At 74, Sarah wakes up each morning and goes through her regular routine.  Sure, her arthritis makes the first few steps painful, but she has learned how to adapt.

It wasn’t too long ago that she was working full time, and before that running a house full of children.  Life has been full of the need to adapt, and Sarah has always conquered her new challenges.

Jessie is Sarah’s daughter.  She lives out of town, is working and raising her family.  On her last trip home, she noticed that her Mom was not getting around as easily as before and she started to worry about her being on her own.

Jessie decided to get Sarah a personal emergency response system, or emergency button, in case she had a fall.  “It will bring you peace of mind in case something happens when you are alone,” she said.  But, Sarah keeps the button in her desk drawer.  The idea of accidentally hitting it and having the paramedics knock down her door did not bring Sarah “peace of mind”, it brought on more anxiety.

The things that bring peace of mind to a loved one, isn’t necessarily what brings peace of mind to the senior.  We all have different motivations and priorities.  Understanding that when communicating will help families find a comfortable middle ground that meets everyone’s needs.

What is it that truly brings your loved one their own peace of mind?  For Sarah, it was connection to her children.  Using technology to check in on her made it seem like her children wanted to use the tools instead of talking to her.  It made her feel like a problem that Jessie wanted to solve.  But, for her daughter, it was a way to make sure that her Mom was safe because she wasn’t close by.

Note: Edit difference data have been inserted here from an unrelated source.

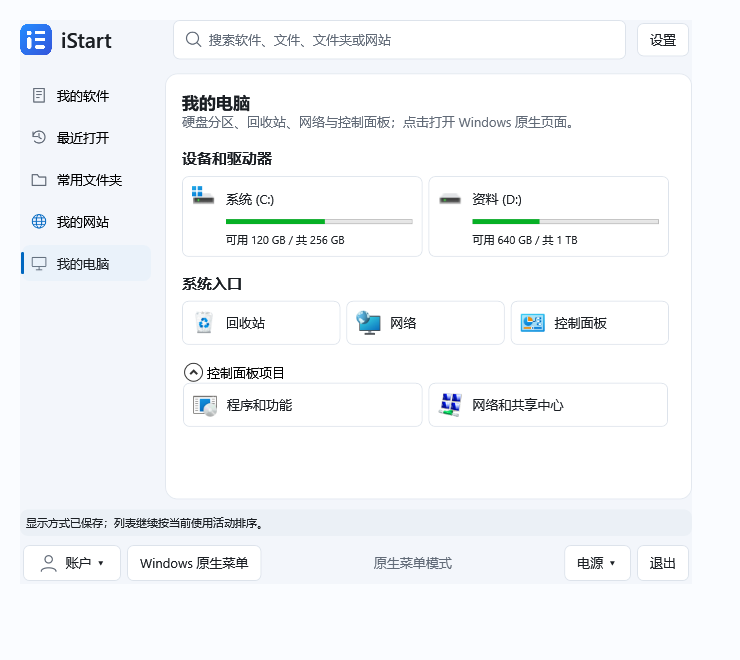
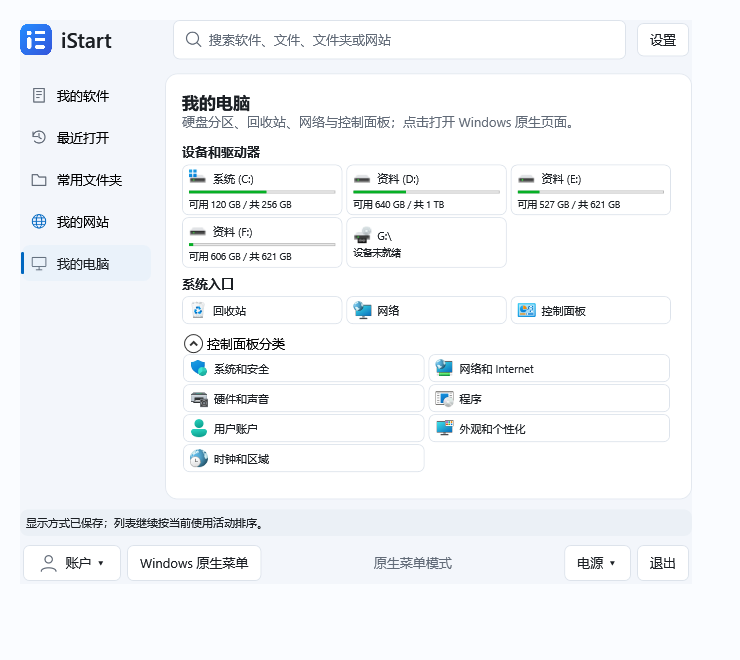
精简控制面板为七类并压缩磁盘布局

diff --git a/src/IStart.App/MainWindow.Computer.cs b/src/IStart.App/MainWindow.Computer.cs
@@ -37,23 +37,27 @@ public partial class MainWindow
         var query = SearchBox.Text.Trim();
         bool Match(ComputerItem item) => item.Title.Contains(query, StringComparison.CurrentCultureIgnoreCase)
             || item.Target.Contains(query, StringComparison.OrdinalIgnoreCase);
-        void Heading(string title) => ComputerPanel.Children.Add(new TextBlock { Text = title, FontSize = 15, FontWeight = FontWeights.SemiBold, Margin = new Thickness(0, 10, 0, 8) });
+        void Heading(string title) => ComputerPanel.Children.Add(new TextBlock { Text = title, FontSize = 13, FontWeight = FontWeights.SemiBold, Margin = new Thickness(0, 5, 0, 4) });
         Button Card(ComputerItem item)
         {
             var content = new StackPanel();
-            var row = new StackPanel { Orientation = Orientation.Horizontal };
+            var row = new Grid();
+            row.ColumnDefinitions.Add(new ColumnDefinition { Width = GridLength.Auto });
+            row.ColumnDefinitions.Add(new ColumnDefinition());
             row.Children.Add(new Image { Source = computerIcons.Convert(item.Target, typeof(System.Windows.Media.ImageSource), null!, System.Globalization.CultureInfo.CurrentCulture) as System.Windows.Media.ImageSource,
-                Width = 24, Height = 24, Margin = new Thickness(0, 0, 10, 0) });
-            row.Children.Add(new TextBlock { Text = item.Title, TextWrapping = TextWrapping.Wrap, VerticalAlignment = VerticalAlignment.Center });
+                Width = 18, Height = 18, Margin = new Thickness(0, 0, 6, 0) });
+            var title = new TextBlock { Text = item.Title, FontSize = 11, TextTrimming = TextTrimming.CharacterEllipsis, VerticalAlignment = VerticalAlignment.Center };
+            Grid.SetColumn(title, 1);
+            row.Children.Add(title);
             content.Children.Add(row);
-            if (item.UsedPercent is double percent) content.Children.Add(new ProgressBar { Value = percent, Maximum = 100, Height = 5, Margin = new Thickness(34, 9, 0, 5) });
-            if (item.Detail.Length > 0) content.Children.Add(new TextBlock { Text = item.Detail, FontSize = 11, Margin = new Thickness(34, 3, 0, 0) });
-            var button = new Button { Content = content, HorizontalContentAlignment = HorizontalAlignment.Stretch, Margin = new Thickness(0, 0, 6, 6), Padding = new Thickness(9), ToolTip = item.Title };
+            if (item.UsedPercent is double percent) content.Children.Add(new ProgressBar { Value = percent, Maximum = 100, Height = 3, Margin = new Thickness(0, 3, 0, 3) });
+            if (item.Detail.Length > 0) content.Children.Add(new TextBlock { Text = item.Detail, FontSize = 9.5, TextTrimming = TextTrimming.CharacterEllipsis, Margin = new Thickness(0, 1, 0, 0) });
+            var button = new Button { Content = content, HorizontalContentAlignment = HorizontalAlignment.Stretch, Margin = new Thickness(0, 0, 4, 2), Padding = new Thickness(6, 4, 6, 4), ToolTip = item.Detail.Length > 0 ? item.Title + "\n" + item.Detail : item.Title };
             button.Click += (_, _) => OpenComputerItem(item);
             return button;
         }
         Heading("设备和驱动器");
-        var drives = new System.Windows.Controls.Primitives.UniformGrid { Columns = 2 };
+        var drives = new System.Windows.Controls.Primitives.UniformGrid { Columns = 3 };
         foreach (var item in computer?.Drives.Where(Match) ?? []) drives.Children.Add(Card(item));
         ComputerPanel.Children.Add(drives);
         if (computer is null) ComputerPanel.Children.Add(new TextBlock { Text = "正在读取硬盘分区…" });
@@ -65,7 +69,7 @@ public partial class MainWindow
         var expanded = new System.Windows.Controls.Primitives.UniformGrid { Columns = 2 };
         foreach (var item in computer?.ControlPanel.Where(Match) ?? []) expanded.Children.Add(Card(item));
         if (computer?.PanelUnavailable == true) expanded.Children.Add(new TextBlock { Text = "无法展开系统项目；可点击上方控制面板打开原生窗口。", TextWrapping = TextWrapping.Wrap });
-        ComputerPanel.Children.Add(new Expander { Header = "控制面板项目", IsExpanded = true, Content = expanded, Margin = new Thickness(0, 10, 0, 0) });
+        ComputerPanel.Children.Add(new Expander { Header = "控制面板分类", IsExpanded = true, Content = expanded, Margin = new Thickness(0, 6, 0, 0) });
         SearchStatus.Text = "硬盘分区、回收站、网络与控制面板；点击打开 Windows 原生页面。";
     }
 

diff --git a/src/IStart.App/SmokeTest.cs b/src/IStart.App/SmokeTest.cs
@@ -47,6 +47,9 @@ internal static partial class SmokeTest
         VerifySoftwareDiscovery(fixture);
         VerifyWebsiteHistory(fixture);
         VerifyUpdater(fixture);
+        Check(ComputerItems.IsControlPanelCategory(ComputerItems.ControlPanel[6..] + "\\5")
+            && !ComputerItems.IsControlPanelCategory(ComputerItems.ControlPanel[6..] + "\\7")
+            && !ComputerItems.IsControlPanelCategory(ComputerItems.ControlPanel[6..] + "\\0"), "控制面板仅允许七个大类，排除轻松使用及全部子项");
         var recentFolder = Path.Combine(fixture, "recent");
         Directory.CreateDirectory(recentFolder);
         ShellShortcut.CreateFixture(Path.Combine(recentFolder, "文档.lnk"), file);
@@ -258,15 +261,17 @@ internal static partial class SmokeTest
         sitesBitmap.Render(backdrop); sitesBitmap.Render(content);
         var sitesEncoder = new PngBitmapEncoder(); sitesEncoder.Frames.Add(BitmapFrame.Create(sitesBitmap));
         using (var stream = File.Create(Path.Combine(output, "menu-websites.png"))) sitesEncoder.Save(stream);
-        window.computer = new([new("系统 (C:)", "C:\\", "可用 120 GB / 共 256 GB", 53), new("资料 (D:)", "D:\\", "可用 640 GB / 共 1 TB", 36)],
-            [new("程序和功能", "shell:::{7B81BE6A-CE2B-4676-A29E-EB907A5126C5}"), new("网络和共享中心", "shell:::{8E908FC9-BECC-40F6-915B-F4CA0E70D03D}")], false);
+        window.computer = new([new("系统 (C:)", "C:\\", "可用 120 GB / 共 256 GB", 53), new("资料 (D:)", "D:\\", "可用 640 GB / 共 1 TB", 36), new("资料 (E:)", "E:\\", "可用 527 GB / 共 621 GB", 15), new("资料 (F:)", "F:\\", "可用 606 GB / 共 621 GB", 3), new("G:\\", "G:\\", "设备未就绪")],
+            new[] { "系统和安全", "网络和 Internet", "硬件和声音", "程序", "用户账户", "外观和个性化", "时钟和区域" }.Select((title, index) => new ComputerItem(title, ComputerItems.ControlPanel + "\\" + new[] { 5, 3, 2, 8, 9, 1, 6 }[index])).ToList(), false);
         navigation.SelectedItem = navigation.Items.OfType<MenuCategory>().Single(c => c.Name == "我的电脑");
         content.UpdateLayout();
         Check(groupedList.Visibility == Visibility.Collapsed && ((System.Windows.Controls.ScrollViewer)window.FindName("ComputerScroll")).Visibility == Visibility.Visible, "我的电脑独立内容区切换");
+        var computerScroll = (System.Windows.Controls.ScrollViewer)window.FindName("ComputerScroll");
         var computerBitmap = new RenderTargetBitmap(740, 660, 96, 96, PixelFormats.Pbgra32);
         computerBitmap.Render(backdrop); computerBitmap.Render(content);
         var computerEncoder = new PngBitmapEncoder(); computerEncoder.Frames.Add(BitmapFrame.Create(computerBitmap));
         using (var stream = File.Create(Path.Combine(output, "menu-computer.png"))) computerEncoder.Save(stream);
+        Check(computerScroll.ExtentHeight <= computerScroll.ViewportHeight + 1, $"默认尺寸下五个磁盘与七个控制面板分类无需滚动：内容 {computerScroll.ExtentHeight}，可视 {computerScroll.ViewportHeight}");
         search.Text = "网络";
         Check(((System.Windows.Controls.StackPanel)window.FindName("ComputerPanel")).Children.OfType<System.Windows.Controls.Primitives.UniformGrid>().SelectMany(g => g.Children.OfType<System.Windows.Controls.Button>()).Count() == 1, "我的电脑搜索过滤系统入口");
         search.Clear();

diff --git a/src/IStart.App/ComputerItems.cs b/src/IStart.App/ComputerItems.cs
@@ -10,7 +10,9 @@ internal static class ComputerItems
 {
     internal const string RecycleBin = "shell:RecycleBinFolder";
     internal const string Network = "shell:NetworkPlacesFolder";
-    internal const string ControlPanel = "shell:::{26EE0668-A00A-44D7-9371-BEB064C98683}\\0";
+    internal const string ControlPanel = "shell:::{26EE0668-A00A-44D7-9371-BEB064C98683}";
+    private static readonly int[] CategoryOrder = [5, 3, 2, 8, 9, 1, 6];
+    internal static bool IsControlPanelCategory(string path) => CategoryOrder.Any(id => path.Equals(ControlPanel[6..] + "\\" + id, StringComparison.OrdinalIgnoreCase));
 
     public static ComputerSnapshot Read(CancellationToken token)
     {
@@ -45,7 +47,7 @@ internal static class ComputerItems
             else
             {
                 items = ((dynamic)folder).Items();
-                var count = Math.Min((int)((dynamic)items).Count, 128);
+                var count = Math.Min((int)((dynamic)items).Count, 16);
                 for (var i = 0; i < count; i++)
                 {
                     token.ThrowIfCancellationRequested();
@@ -54,7 +56,7 @@ internal static class ComputerItems
                     {
                         string path = ((dynamic)item).Path;
                         string name = ((dynamic)item).Name;
-                        if (!string.IsNullOrWhiteSpace(name) && path.StartsWith("::{", StringComparison.Ordinal))
+                        if (!string.IsNullOrWhiteSpace(name) && IsControlPanelCategory(path))
                             panel.Add(new(name, "shell:" + path));
                     }
                     finally { Marshal.FinalReleaseComObject(item); }
@@ -69,7 +71,7 @@ internal static class ComputerItems
             if (folder is not null) Marshal.FinalReleaseComObject(folder);
             if (shell is not null) Marshal.FinalReleaseComObject(shell);
         }
-        return new(drives, panel.OrderBy(i => i.Title, StringComparer.CurrentCultureIgnoreCase).ToList(), unavailable);
+        return new(drives, panel.OrderBy(i => Array.IndexOf(CategoryOrder, int.Parse(i.Target[(i.Target.LastIndexOf('\\') + 1)..]))).ToList(), unavailable);
     }
 
     private static string Size(long bytes) => bytes >= 1L << 40 ? $"{bytes / (double)(1L << 40):0.#} TB" : $"{bytes / (double)(1L << 30):0.#} GB";

diff --git a/ARCHITECTURE.md b/ARCHITECTURE.md
@@ -97,7 +97,7 @@ GitHub 发布边界：build.yml 将 ProductVersion 绑定检出 SHA；release.ym
 
 ## 我的电脑与应用内升级（preview.17 开发版）
 
-ComputerItems 使用 DriveInfo 读取分区和就绪本机磁盘容量；映射网络盘只展示入口，不查询远程容量。当前用户 Shell.Application 枚举控制面板的最多 128 个项目，finally 释放 COM 对象。MainWindow.Computer 在独立异步任务读取，等待预算 5 秒；未结束的任务不会重复创建。视图显示磁盘容量、回收站、网络及默认展开的控制面板项目，支持名称搜索；系统入口通过 explorer.exe 的单个 ArgumentList 参数打开，不写入个人文件历史、不执行清空回收站等操作。ShellIconConverter 沿用 PIDL 图标能力读取虚拟系统入口。
+ComputerItems 使用 DriveInfo 读取分区和就绪本机磁盘容量；映射网络盘只展示入口，不查询远程容量。当前用户 Shell.Application 枚举控制面板类别根目录的最多 16 个入口，仅保留系统和安全、网络和 Internet、硬件和声音、程序、用户账户、外观和个性化、时钟和区域这 7 个类别；按系统类别 ID 过滤，排除轻松使用和所有控制面板项，finally 释放 COM 对象。MainWindow.Computer 在独立异步任务读取，等待预算 5 秒；未结束的任务不会重复创建。视图以紧凑三列显示磁盘容量、回收站、网络及默认展开的控制面板项目，支持名称搜索；系统入口通过 explorer.exe 的单个 ArgumentList 参数打开，不写入个人文件历史、不执行清空回收站等操作。ShellIconConverter 沿用 PIDL 图标能力读取虚拟系统入口。
 
 GitHubUpdater 只在用户打开升级页时访问固定仓库的公开 Releases API（最多 100 个版本，响应上限 2 MiB，30 秒预算）。按数值版本比较；预览用户可跟随更高预览或正式版，正式用户不接收预览。排除草稿，只接受精确匹配版本名的 x64 安装资产、固定仓库下载 URL、256 MiB 内大小和 GitHub SHA256 digest。下载流最大 15 分钟，展示实际字节进度，写入独立 GUID 目录的 .part；校验大小和 SHA256 后才改名为 exe。关闭窗口取消请求，失败清理本次临时文件，保留原版本。成功后只清理更新器拥有的超过 7 天且非最近两次下载的已知缓存文件，不递归删除未知内容。
 

diff --git a/docs/COMPUTER_UPDATE_VALIDATION.md b/docs/COMPUTER_UPDATE_VALIDATION.md
@@ -6,7 +6,8 @@
 
 - Release 构建零警告、零错误；完整核心回归通过。
 - 隔离夹具验证五个入口切换、我的电脑搜索、容量卡片与系统入口渲染；Windows/Google 主题原有回归通过。示例图见 prototypes/computer.png，容量为测试值。
-- 本机只读探测发现 5 个驱动器、37 个控制面板项目；控制面板枚举可用。GitHub Releases 请求成功，当前开发版 17 高于公开版本 16，返回无更高版本。
+- 五个磁盘与七个控制面板大类的默认窗口布局无需滚动；磁盘三列，系统入口单行，控制面板双列。
+- 本机只读探测发现 5 个驱动器、7 个允许的控制面板大类；控制面板类别枚举可用。GitHub Releases 请求成功，当前开发版 17 高于公开版本 16，返回无更高版本。
 - 升级隔离 HTTP 夹具验证数值版本比较、草稿排除、外部下载来源拒绝、正式/预览通道、下载字节与 SHA256 校验、校验失败清理及取消清理；夹具文件不执行。
 - 隔离 QA 安装器首次安装、覆盖安装、卸载及中文空格目录验证通过；不启动真实菜单。
 - 应用内安装使用现有 Inno 安装向导，当前目录和开机启动选项传给安装器；准备安装时正常请求旧实例退出。开发/验收运行不能启动安装器。

diff --git a/README.md b/README.md
@@ -16,7 +16,7 @@
 | 最近打开 | iStart、Windows、WPS、LibreOffice 等留下记录的有效文件 | 最近优先、去重，最多 100 项；不显示文件夹和程序 |
 | 常用文件夹 | 已添加目录及本机活动中的目录 | 默认常用优先，同页按钮切换最近打开；按窗口空位补充 |
 | 我的网站 | Chrome 和 Edge 的有限本机浏览历史，按域名合并 | 默认常用优先，同页按钮切换最近网址清单，最多 30 个 |
-| 我的电脑 | 硬盘分区、可用容量、回收站、网络、可展开的控制面板项目 | 点击系统项目打开 Windows 原生页面；支持当前页搜索 |
+| 我的电脑 | 硬盘分区、可用容量、回收站、网络、可展开的 7 个控制面板大类（不含轻松使用） | 点击系统项目打开 Windows 原生页面；支持当前页搜索 |
 
 - Windows 11 Fluent / Google 两种风格，在设置中即时切换并保存。
 - 桌面、任务栏、窗口、托盘、安装器和菜单使用统一 iStart 图标。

Taking the time to talk through your own personal motivations and not projecting your feelings onto the senior will help them understand why the safety measures are important to you.  Likewise, getting the senior to talk about how the “help” makes them feel, will allow for open communication and can ultimately lead to compromises that work for everyone.

For Sarah and Jessie, they compromised that they would start each day with a quick good morning phone call as a check in, and Sarah agreed to wear the button when she was going up and down the stairs to the basement to do laundry, bringing everyone their own personal peace of mind.

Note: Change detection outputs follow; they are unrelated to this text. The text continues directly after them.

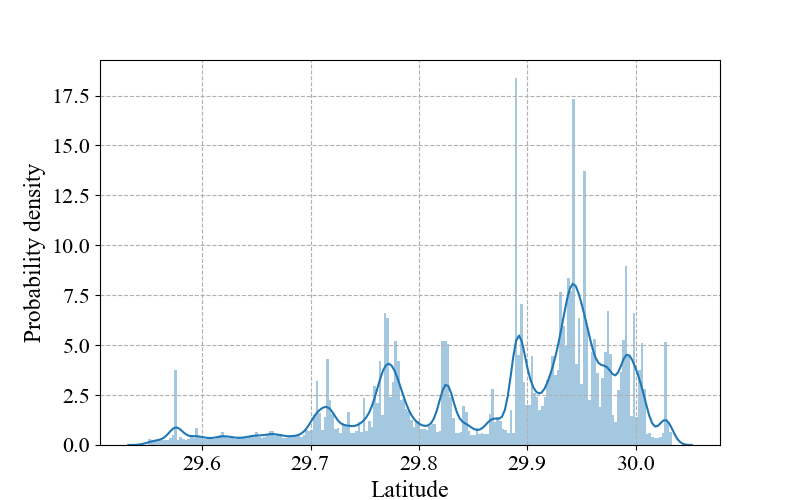
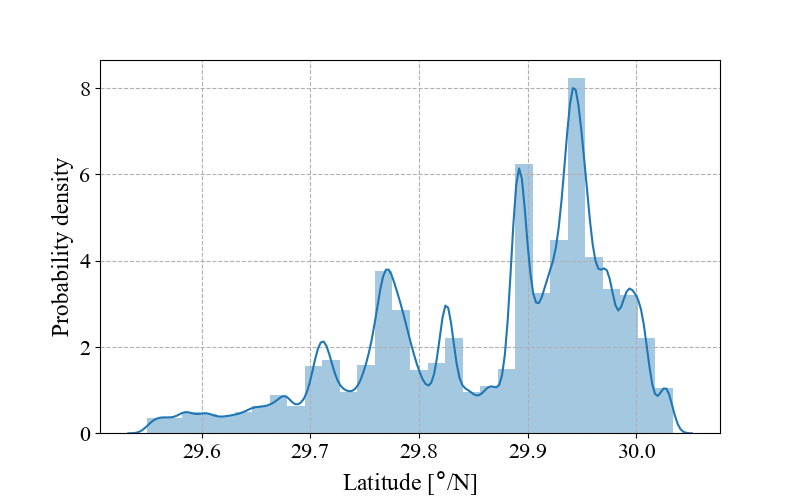
change

diff --git a/plot_networkx.py b/plot_networkx.py
@@ -5,6 +5,7 @@ import numpy as np
 import warnings
 import pypsr
 import pandas as pd
+import json
 import community_networkx as cn
 
 
@@ -19,10 +20,13 @@ input_file = r'/home/mty/conflictNUM.csv'
 df = pd.read_csv(input_file)
 
 origin_info = list(df.iloc[:, 1])
+origin_time = list(df.iloc[:, 2])
 new_info = []
+new_time = []
 for index, row in enumerate(origin_info):
     if index%2 == 0:
         new_info.append(row)
+        new_time.append(int(origin_time[index]))
 warnings.filterwarnings("error")
 reconstruct_list = pypsr.reconstruct(new_info, 12, 6)
 threshold = 0.85
@@ -50,11 +54,11 @@ G.add_edges_from(node_couple_set)
 clustering = nx.clustering(G)
 node_list = list(clustering)
 print(max(node_list))
-fig1 = plt.figure(figsize=(12, 8))
-ax = fig1.add_subplot(111)
-nx.draw_networkx(G, with_labels=False, node_color='r', node_size=50, alpha=0.8)
-plt.axis("off")
-plt.savefig(r'complex_networkx.png', dpi=600)
+# fig1 = plt.figure(figsize=(12, 8))
+# ax = fig1.add_subplot(111)
+# nx.draw_networkx(G, with_labels=False, node_color='r', node_size=50, alpha=0.8)
+# plt.axis("off")
+# plt.savefig(r'complex_networkx.png', dpi=600)
 # np.save(r'node_couple_set(0.85).npy', np.array(node_couple_set))
 #
 # fig2 = plt.figure(figsize=(8, 5))
@@ -79,4 +83,13 @@ plt.savefig(r'complex_networkx.png', dpi=600)
 # pos = cn.community_layout(G, partition)
 # nx.draw(G, pos, node_color=list(partition.values()), with_labels=False, node_size=50, alpha=0.8)
 # plt.savefig(r'community_structure.png', dpi=600)
-plt.show()
+
+# communities_generator = community.girvan_newman(G)
+# top_level_communities = next(communities_generator)
+# next_level_communities = next(communities_generator)
+# community_structure = sorted(map(sorted, next_level_communities))
+# with open('data01.json', 'w') as fjson:
+#     json.dump(partition, fjson)
+with open('node_timestamp.json', 'w') as djson:
+    json.dump(new_time, djson)
+# # plt.show()

diff --git a/displot_display.py b/displot_display.py
@@ -6,13 +6,17 @@ minlat = 29.55
 maxlat = 30.0335
 minlon = 121.85
 maxlon = 122.5
-tem = df.loc[(df.lat >= minlat) & (df.lat <= maxlat) & (df.lon >= minlon) & (df.lon <= maxlon) & (df.SOG <= 20)]
+tem = df.loc[(df.lat >= minlat) & (df.lat <= maxlat) & (df.lon >= minlon) & (df.lon <= maxlon)]
+# tem = df.loc[(df.lat >= minlat) & (df.lat <= maxlat) & (df.lon >= minlon) & (df.lon <= maxlon) & (df.SOG <= 25)]
 fig = plt.figure(figsize=(8, 5))
-ax = sns.histplot(data=tem, x="SOG", bins=30, stat='density', kde=True)
-# ax = sns.distplot(tem['SOG'].values, bins=200, kde=True)
+# ax = sns.histplot(data=tem, x="SOG", bins=15, stat='density', kde=True)
+ax = sns.distplot(tem['lon'].values, bins=50, kde=True)
+# ax = sns.distplot(tem['lat'].values, bins=30, kde=True)
 labels = ax.get_xticklabels() + ax.get_yticklabels()
 [label.set_fontname('Times New Roman') for label in labels]
-ax.set_xlabel('SOG', fontsize=17, fontname='Times New Roman')
+# ax.set_xlabel('SOG [kn]', fontsize=17, fontname='Times New Roman')
+ax.set_xlabel('Longitude ['+r'$\degree$'+'/N]', fontsize=17, fontname='Times New Roman')
+# ax.set_xlabel('Latitude ['+r'$\degree$'+'/N]', fontsize=17, fontname='Times New Roman')
 ax.set_ylabel('Probability density', fontsize=17, fontname='Times New Roman')
 plt.tick_params(labelsize=16)
 plt.grid(linestyle='--')

diff --git a/community_display.py b/community_display.py
@@ -1,0 +1,49 @@
+import json
+import matplotlib.pyplot as plt
+import numpy as np
+with open('data01.json', 'r') as fjson:
+     data= json.load(fjson)
+with open('node_timestamp.json', 'r') as tjson:
+    node_timestamp = json.load(tjson)
+
+def time_match(C):
+    time_list = []
+    for node in C:
+        time_list.append(node_timestamp[node])
+    return time_list
+
+C0 = []
+C1 = []
+C2 = []
+C3 = []
+C4 = []
+C5 = []
+C6 = []
+max_value = 0
+for key in data:
+    if data[key] == 0:
+        C0.append(int(key))
+    elif data[key] == 1:
+        C1.append(int(key))
+    elif data[key] == 2:
+        C2.append(int(key))
+    elif data[key] == 3:
+        C3.append(int(key))
+    elif data[key] == 4:
+        C4.append(int(key))
+    elif data[key] == 5:
+        C5.append(int(key))
+    elif data[key] == 6:
+        C6.append(int(key))
+    else:
+        pass
+    if int(key) > max_value:
+        max_value = int(key)
+C_set = [C0, C1, C2, C3, C4, C5, C6]
+
+fig1 = plt.figure(figsize=(12, 8))
+ax = fig1.add_subplot(111)
+for index, c in enumerate(C_set):
+    ax.scatter(time_match(c),np.ones(len(c))+index+1)
+# plt.savefig(r'complex_networkx.png', dpi=600)
+plt.show()

diff --git a/PositionCode.py b/PositionCode.py
@@ -283,19 +283,26 @@ def indirect4(cordinate):
 df = pd.read_csv(r'/home/mty/data/dynamic/20181001.csv')
 len_df = len_dataset(df)
 Dimension = 2
-latRange = [29.55, 30.1]
-lonRange = [121.9, 122.45]
+# #area1
+# latRange = [29.55, 30.1]
+# lonRange = [121.9, 122.45]
+# #area2
+# latRange = [29.5, 30.2]
+# lonRange = [121.9, 122.45]
+#area3
+latRange = [29.5, 30.2]
+lonRange = [121.8, 122.5]
 cordinate = cordi(df)
-# print('count of ship: '+str(len(cordinate)))
+print('count of ship: '+str(len(cordinate)))
 basicDomin = ellipseDomain(a=1.6, b=4) # generate the basic domain (L=1)
 Num_stra_conf, Time_stra_conf = direct(cordinate)
 print(Time_stra_conf)
 print(Num_stra_conf)
 # # Result = indirect2(cordinate)
-# Result = indirect1(cordinate)
-# b=pd.DataFrame(Result)
+Result = indirect1(cordinate)
+b=pd.DataFrame(Result)
 #
-# b.to_csv(r'/home/mty/result(14z).csv')
+b.to_csv(r'/home/mty/result(AreaZ3).csv')
 # boundary = domain(100, basicDomin)
 # cordinate_display(cordinate)
 # encoding_display(newTemp)

diff --git a/cummnuity_test.py b/cummnuity_test.py
@@ -1,0 +1,7 @@
+from networkx.algorithms import community
+import networkx as nx
+G = nx.barbell_graph(5, 1)
+communities_generator = community.girvan_newman(G)
+top_level_communities = next(communities_generator)
+next_level_communities = next(communities_generator)
+print(sorted(map(sorted, next_level_communities)))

Editor’s Note: This article was submitted by Dana Jessup, CSA, CADDCT, CDP.  Dana Jessup is the owner of Friends For Life, Inc. and may be reached at 303-321- 2822 or by email at dana@friendsforlifeinc.com.